What skills do you have that are unique to you? What can you do well? Your previous professional experiences can help frame this thought process. What did you enjoy doing? What skills of yours did former supervisors or colleagues praise? Think about your hobbies, too. Do you possess certain talents or skills that can be valuable to a group of people? Of course, starting a business is not for everyone. If you have never been self-employed before, do you have the skills and discipline necessary to be successful? Check out 6 Traits You Need to Be Self-Employed.
2. Define your market
Without buyers, you don’t have a business. Who is your market? Who needs your product or service? What is your unique selling proposition—the thing about your product or service that sets it apart from others? Will you market to businesses, to consumers, or to both? Are other companies offering the same thing? How will your customers benefit from your product or service? What is your competitive advantage? Here’s more about developing your value proposition.
3. Calculate your start-up budget
Before you even launch your website, receive a sales call, or (eventually) open your doors, you’ll have bills to pay. Understanding your expenses will help your launch be successful. Calculating startup costs helps you estimate profits, secure loans if needed, and can even help determine your pricing since you’ll have a better idea of how much cash you’ll need to bring in to cover your costs. Read How to Apply for a Small Business Loan.
4. Handle the legal stuff
This part can definitely be overwhelming to tackle, but it is so very necessary to protect yourself and your personal assets. During this step, you should:
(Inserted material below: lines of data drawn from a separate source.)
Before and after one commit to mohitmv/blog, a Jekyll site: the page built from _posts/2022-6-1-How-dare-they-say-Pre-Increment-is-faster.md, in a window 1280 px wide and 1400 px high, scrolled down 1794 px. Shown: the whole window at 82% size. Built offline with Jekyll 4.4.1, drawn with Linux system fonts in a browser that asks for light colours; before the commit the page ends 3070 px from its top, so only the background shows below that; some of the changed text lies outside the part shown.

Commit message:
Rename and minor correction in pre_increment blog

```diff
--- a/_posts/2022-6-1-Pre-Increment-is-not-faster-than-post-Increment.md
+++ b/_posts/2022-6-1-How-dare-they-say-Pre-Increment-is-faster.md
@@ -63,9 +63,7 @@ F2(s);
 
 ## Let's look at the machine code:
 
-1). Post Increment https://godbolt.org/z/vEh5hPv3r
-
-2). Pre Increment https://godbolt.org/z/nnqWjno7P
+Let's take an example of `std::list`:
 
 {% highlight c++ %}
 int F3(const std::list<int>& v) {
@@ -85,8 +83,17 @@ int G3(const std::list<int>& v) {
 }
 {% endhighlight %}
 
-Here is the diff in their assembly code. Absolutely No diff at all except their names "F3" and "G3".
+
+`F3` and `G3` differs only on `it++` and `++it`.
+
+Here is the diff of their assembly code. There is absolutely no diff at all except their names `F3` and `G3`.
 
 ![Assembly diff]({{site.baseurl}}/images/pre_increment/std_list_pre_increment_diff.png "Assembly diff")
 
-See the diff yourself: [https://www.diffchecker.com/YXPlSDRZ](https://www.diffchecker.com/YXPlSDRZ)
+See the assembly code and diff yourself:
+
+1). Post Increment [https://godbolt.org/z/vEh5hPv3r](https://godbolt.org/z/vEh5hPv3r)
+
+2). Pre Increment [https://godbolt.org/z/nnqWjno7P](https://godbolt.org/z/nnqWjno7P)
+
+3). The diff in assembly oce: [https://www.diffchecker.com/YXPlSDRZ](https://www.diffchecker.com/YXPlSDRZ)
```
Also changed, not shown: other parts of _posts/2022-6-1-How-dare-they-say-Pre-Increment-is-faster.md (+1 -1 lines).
Get your Employer Identification Number (EIN), the federal tax number used to identify your business. You’ll need an EIN if you plan to form a partnership, LLC, or corporation (see more about that below).
Register your trade name if you don’t plan to operate your business under your own name.
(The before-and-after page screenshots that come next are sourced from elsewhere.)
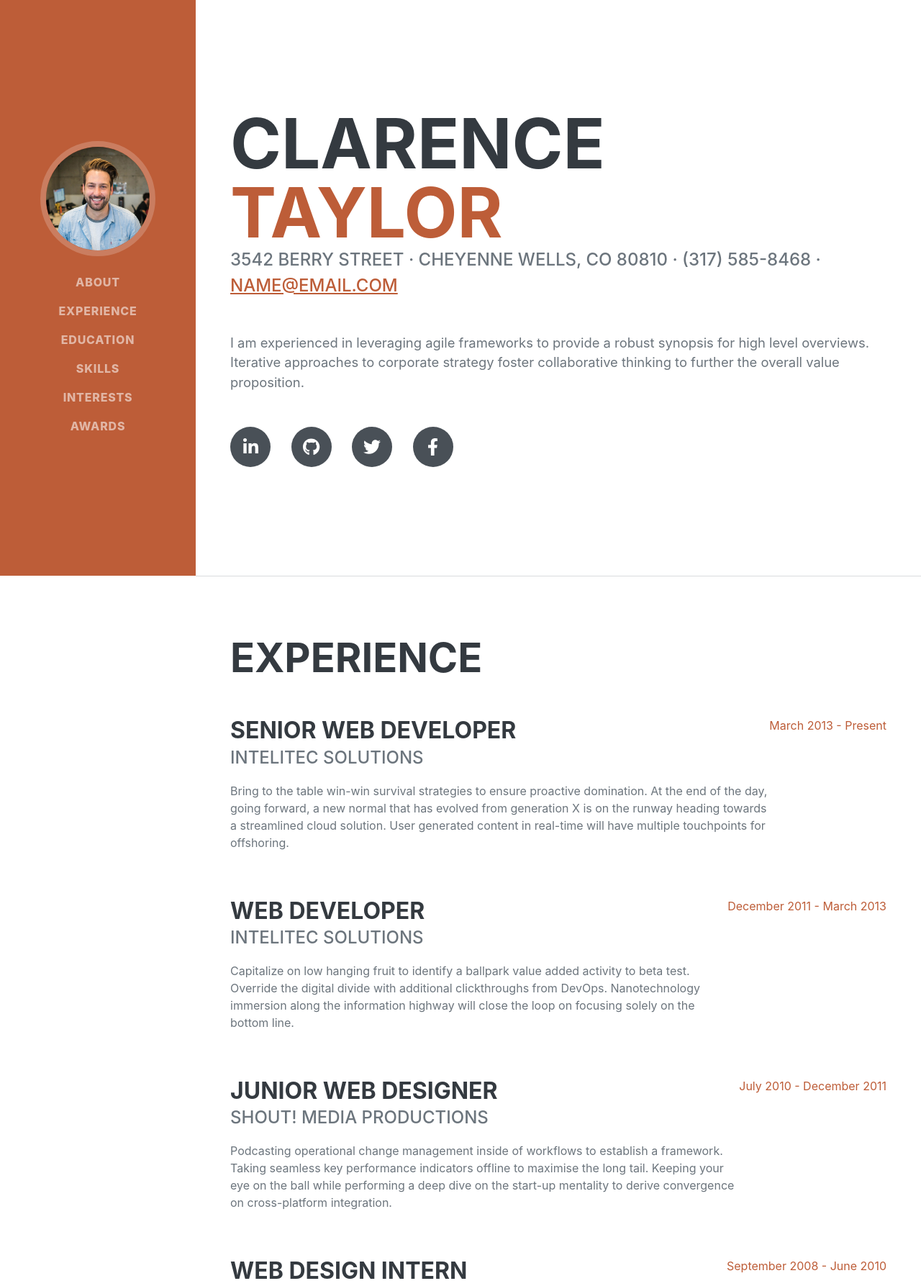
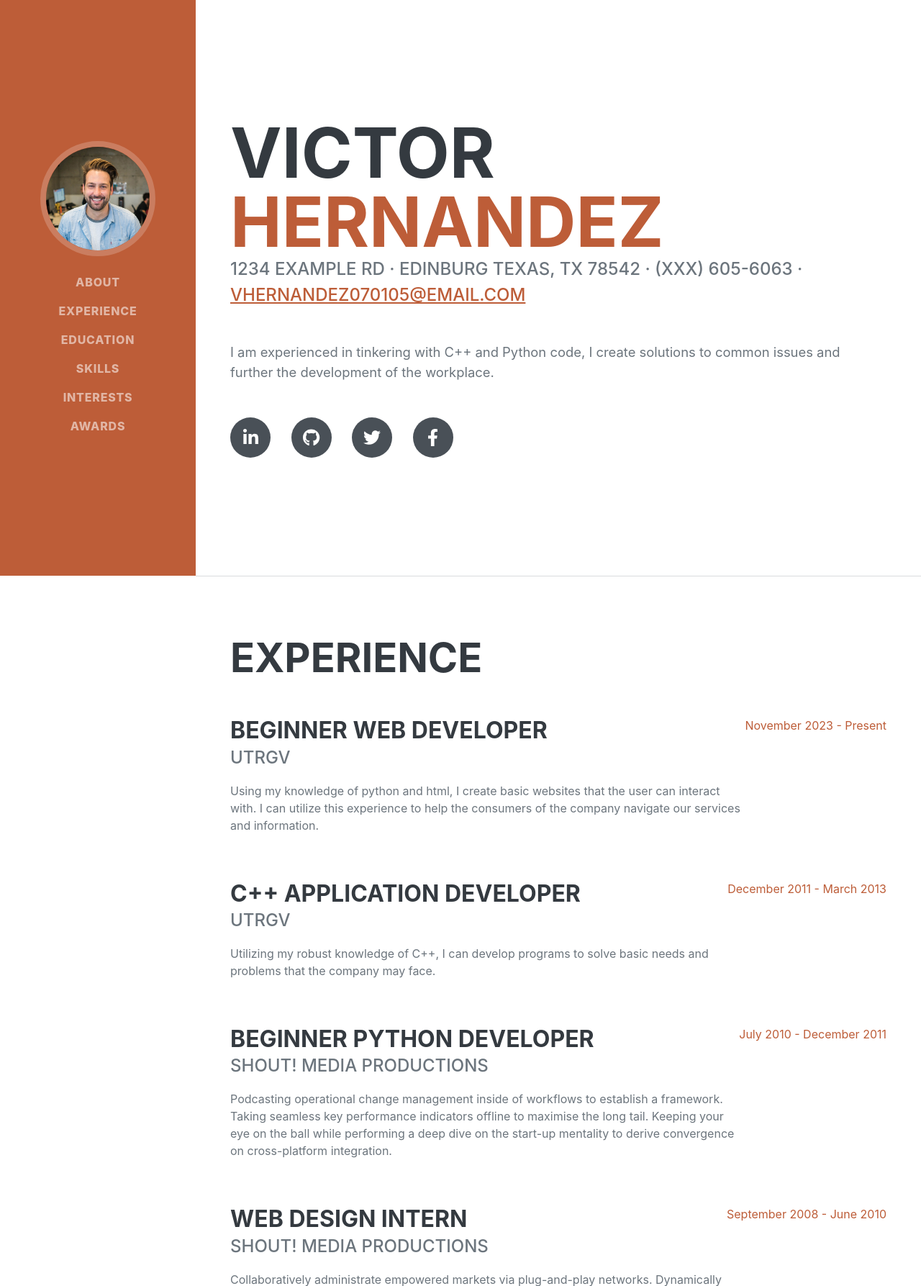
Before and after one commit to vhern07/1101-final-project, a Flask app: page / in a window 1280 px wide. Shown: the top 1787 px of the page at 72% size. Run offline with Flask 3, Linux system fonts and the light colour scheme; some libraries are stand-ins or nearby versions; some web fonts are replaced.

Commit message:
Updated webpage information, setup backend python code

```diff
--- a/app.py
+++ b/app.py
@@ -6,6 +6,6 @@ app = Flask(__name__)
 def home():
     return render_template('index.html')
 
-    app.run (
+app.run (
         debug = True
-    )
+)
--- a/templates/index.html
+++ b/templates/index.html
@@ -19,7 +19,7 @@
         <!-- Navigation-->
         <nav class="navbar navbar-expand-lg navbar-dark bg-primary fixed-top" id="sideNav">
             <a class="navbar-brand js-scroll-trigger" href="#page-top">
-                <span class="d-block d-lg-none">Clarence Taylor</span>
+                <span class="d-block d-lg-none">Victor Hernandez</span>
                 <span class="d-none d-lg-block"><img class="img-fluid img-profile rounded-circle mx-auto mb-2" src="static/img/profile.jpg" alt="..." /></span>
             </a>
             <button class="navbar-toggler" type="button" data-bs-toggle="collapse" data-bs-target="#navbarResponsive" aria-controls="navbarResponsive" aria-expanded="false" aria-label="Toggle navigation"><span class="navbar-toggler-icon"></span></button>
@@ -40,14 +40,14 @@
             <section class="resume-section" id="about">
                 <div class="resume-section-content">
                     <h1 class="mb-0">
-                        Clarence
-                        <span class="text-primary">Taylor</span>
+                        Victor
+                        <span class="text-primary">Hernandez</span>
                     </h1>
                     <div class="subheading mb-5">
-                        3542 Berry Street · Cheyenne Wells, CO 80810 · (317) 585-8468 ·
-                        <a href="mailto:name@email.com">name@email.com</a>
+                        1234 Example Rd · Edinburg Texas, Tx 78542 · (xxx) 605-6063 ·
+                        <a href="mailto:name@email.com">vhernandez070105@email.com</a>
                     </div>
-                    <p class="lead mb-5">I am experienced in leveraging agile frameworks to provide a robust synopsis for high level overviews. Iterative approaches to corporate strategy foster collaborative thinking to further the overall value proposition.</p>
+                    <p class="lead mb-5"> I am experienced in tinkering with C++ and Python code, I create solutions to common issues and further the development of the workplace.</p>
                     <div class="social-icons">
                         <a class="social-icon" href="#!"><i class="fab fa-linkedin-in"></i></a>
                         <a class="social-icon" href="#!"><i class="fab fa-github"></i></a>
@@ -63,23 +63,23 @@
                     <h2 class="mb-5">Experience</h2>
                     <div class="d-flex flex-column flex-md-row justify-content-between mb-5">
                         <div class="flex-grow-1">
-                            <h3 class="mb-0">Senior Web Developer</h3>
-                            <div class="subheading mb-3">Intelitec Solutions</div>
-                            <p>Bring to the table win-win survival strategies to ensure proactive domination. At the end of the day, going forward, a new normal that has evolved from generation X is on the runway heading towards a streamlined cloud solution. User generated content in real-time will have multiple touchpoints for offshoring.</p>
+                            <h3 class="mb-0">Beginner Web Developer</h3>
+                            <div class="subheading mb-3">UTRGV</div>
+                            <p>Using my knowledge of python and html, I create basic websites that the user can interact with. I can utilize this experience to help the consumers of the company navigate our services and information.</p>
                         </div>
-                        <div class="flex-shrink-0"><span class="text-primary">March 2013 - Present</span></div>
+                        <div class="flex-shrink-0"><span class="text-primary">November 2023 - Present</span></div>
                     </div>
                     <div class="d-flex flex-column flex-md-row justify-content-between mb-5">
                         <div class="flex-grow-1">
-                            <h3 class="mb-0">Web Developer</h3>
-                            <div class="subheading mb-3">Intelitec Solutions</div>
-                            <p>Capitalize on low hanging fruit to identify a ballpark value added activity to beta test. Override the digital divide with additional clickthroughs from DevOps. Nanotechnology immersion along the information highway will close the loop on focusing solely on the bottom line.</p>
+                            <h3 class="mb-0">C++ Application Developer</h3>
+                            <div class="subheading mb-3">UTRGV</div>
+                            <p>Utilizing my robust knowledge of C++, I can develop programs to solve basic needs and problems that the company may face.</p>
                         </div>
                         <div class="flex-shrink-0"><span class="text-primary">December 2011 - March 2013</span></div>
                     </div>
                     <div class="d-flex flex-column flex-md-row justify-content-between mb-5">
                         <div class="flex-grow-1">
-                            <h3 class="mb-0">Junior Web Designer</h3>
+                            <h3 class="mb-0">Beginner Python Developer</h3>
                             <div class="subheading mb-3">Shout! Media Productions</div>
                             <p>Podcasting operational change management inside of workflows to establish a framework. Taking seamless key performance indicators offline to maximise the long tail. Keeping your eye on the ball while performing a deep dive on the start-up mentality to derive convergence on cross-platform integration.</p>
                         </div>
```
Also changed, not shown: README.md.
Choose your company’s legal structure to protect your personal assets. Each business structure has its own advantages and disadvantages. Forming an LLC or corporation for your home-based business will protect your personal assets (such as your personal savings or property) from any liability your company may encounter. Read How to Choose a Legal Structure for Your Small Business.
Get your business license if your county or city requires one.
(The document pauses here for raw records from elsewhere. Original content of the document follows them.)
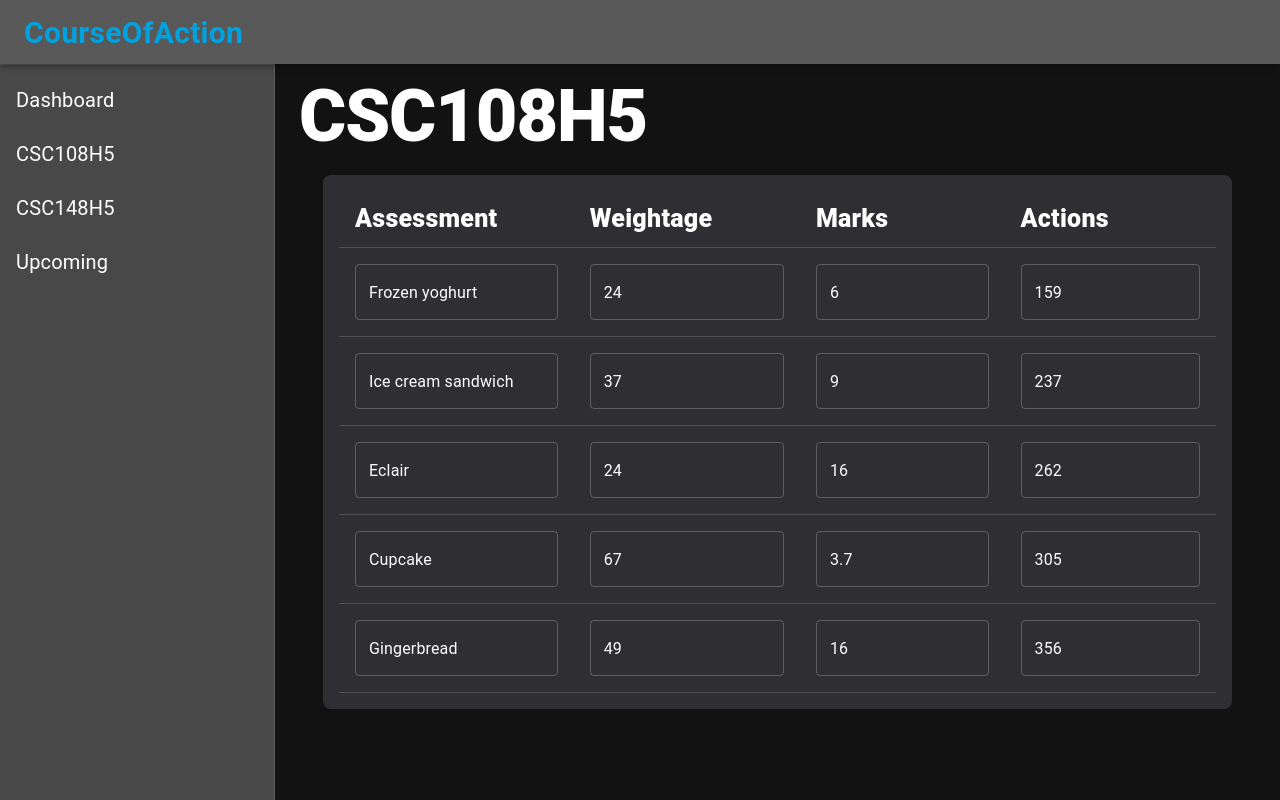
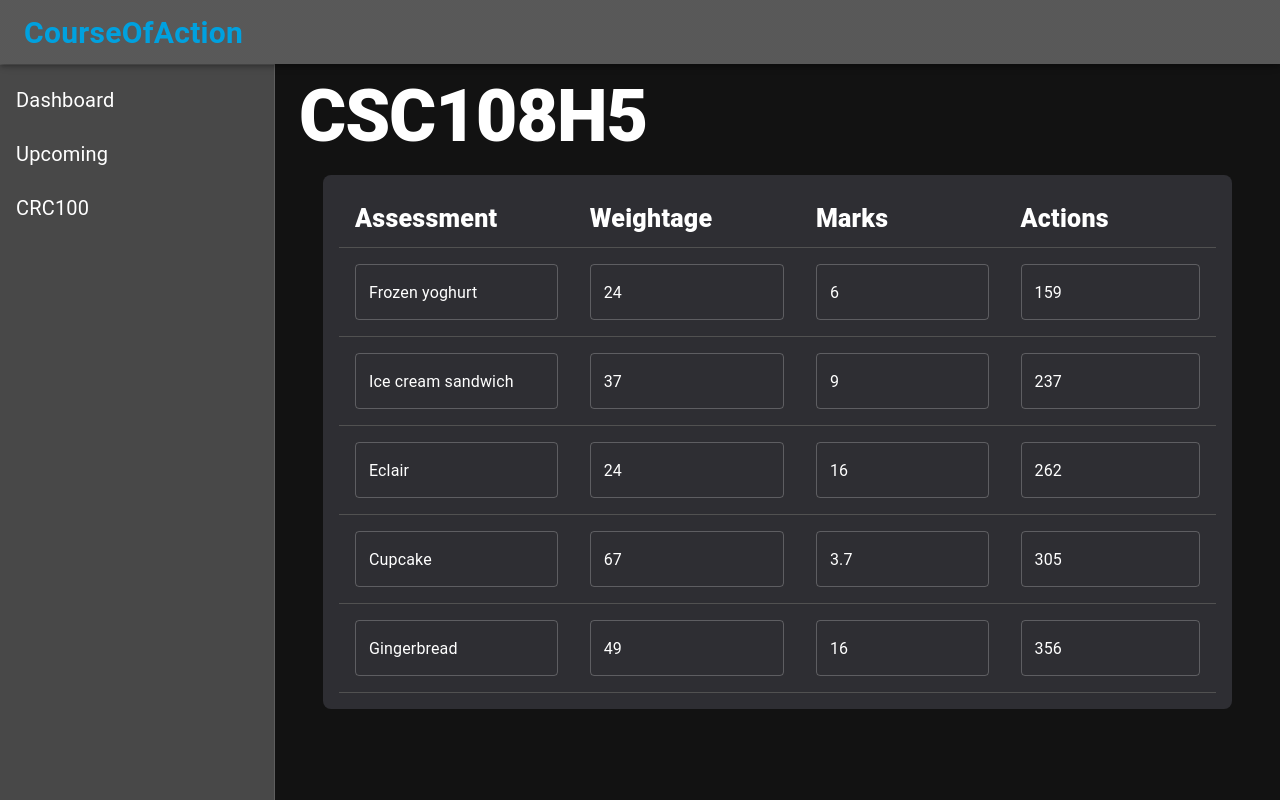
Before and after one commit to utmgdsc/CourseOfAction, a React (Create React App) app in the folder frontend/: page / in a window 1280 px wide. Built offline with nearby package versions, Linux system fonts and the light colour scheme.

Commit message:
Fixed redux node packages

```diff
--- a/frontend/package.json
+++ b/frontend/package.json
@@ -16,6 +16,7 @@
     "@types/react-dom": "^17.0.11",
     "react": "^17.0.2",
     "react-dom": "^17.0.2",
+    "react-redux": "^7.2.6",
     "react-router-dom": "^6.2.1",
     "react-scripts": "5.0.0",
     "typescript": "^4.5.5",
--- a/frontend/src/components/NavDrawer.tsx
+++ b/frontend/src/components/NavDrawer.tsx
@@ -9,9 +9,12 @@ import {
   Box,
   Typography,
 } from "@mui/material";
-import { fontSize } from "@mui/system";
+import { useSelector } from "react-redux";
+import { RootState } from "../store/index";
 
 function NavDrawer() {
+  const courses = useSelector((state: RootState) => state.courses);
+
   return (
     <Drawer
       variant="permanent"
@@ -28,15 +31,15 @@ function NavDrawer() {
       <Box sx={{ overflow: "auto" }}>
         <Divider />
         <List>
-          {["Dashboard", "CSC108H5", "CSC148H5", "Upcoming"].map(
-            (text, index) => (
+          {["Dashboard", "Upcoming"]
+            .concat(Object.keys(courses.currentCourses))
+            .map((text, index) => (
               <ListItem button sx={{ borderRadius: 2 }} key={text}>
                 <ListItemText>
                   <Typography sx={{ fontSize: "20px" }}>{text}</Typography>
                 </ListItemText>
               </ListItem>
-            )
-          )}
+            ))}
         </List>
       </Box>
     </Drawer>
--- a/frontend/src/index.tsx
+++ b/frontend/src/index.tsx
@@ -4,16 +4,21 @@ import "./index.css";
 import App from "./App";
 import reportWebVitals from "./reportWebVitals";
 import { ThemeProvider } from "@mui/material/styles";
+import store from "./store/index";
+import { Provider } from "react-redux";
+
 import theme from "./theme";
 import { CssBaseline } from "@mui/material";
 
 ReactDOM.render(
   <React.StrictMode>
-    <ThemeProvider theme={theme}>
-      <CssBaseline>
-        <App />
-      </CssBaseline>
-    </ThemeProvider>
+    <Provider store={store}>
+      <ThemeProvider theme={theme}>
+        <CssBaseline>
+          <App />
+        </CssBaseline>
+      </ThemeProvider>
+    </Provider>
   </React.StrictMode>,
   document.getElementById("root")
 );
--- a/frontend/src/store/index.tsx
+++ b/frontend/src/store/index.tsx
@@ -1,11 +1,12 @@
-import { configureStore } from '@reduxjs/toolkit';
-import coursesReducer from './courses';
-
+import { configureStore } from "@reduxjs/toolkit";
+import coursesReducer from "./courses";
 
 const store = configureStore({
-    reducer: {
-        courses: coursesReducer
-    }
+  reducer: {
+    courses: coursesReducer,
+  },
 });
 
+// Infer the `RootState` and `AppDispatch` types from the store itself
+export type RootState = ReturnType<typeof store.getState>;
 export default store;
--- a/frontend/src/theme.js
+++ b/frontend/src/theme.js
@@ -24,9 +24,6 @@ const theme = createTheme({
     },
     navBackgorund: {
       main: "#484848",
-    },
-    green: {
-      main: "#118A7E",
     },
     highlight: {
       main: "#2E2E33",
```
Choose a registered agent to receive important mail sent by the state (such as tax documents or notice of litigation). If you’ve incorporated or formed an LLC for your home-based business, your state probably requires that an agent for the business is always available during normal business hours and has a physical address. Many small businesses get a registered agent to handle these responsibilities. This is beneficial if you want to keep your personal address information confidential since a registered agent will give you an added level of privacy.
5. Determine your insurance needs
The kind of small business insurance you need depends on the type of business you own. Typically, the basic coverage for a small business includes general liability insurance, business property insurance, and workers’ compensation insurance. Without at least this level of coverage, you may be required to cover any losses against your company. Read What Kinds of Insurance Does a Small Business Need.
6. Open a business bank account
Even with a home-based business, it’s important to separate personal and business finances. If you mingle your finances, a court may target you personally because legally it looks like you and the corporation are the same entity. And, using a business account makes it much easier when you need to file your taxes since you’ll need to file your business income and expenses separately from your personal finances. Read How to Open a Small Business Bank Account.
7. Create a business plan
A business plan provides a roadmap for your small business. It may be tempting to skip this step if you’re planning to keep your company small, but it’s helpful to go through the process to make decisions now for the future of your company. The good news is that there’s no right or wrong way to write a business plan. Read How to Create a Small Business Plan Template.
Once you complete the tasks above, it’s time to launch your business!
Thanks for reading our educational resource! Any above reference to a specific company or product is meant for educational purposes only and is not specifically endorsed by Pie. If you’re a small business owner, see more small business resources or get a workers’ compensation rate in 3 minutes.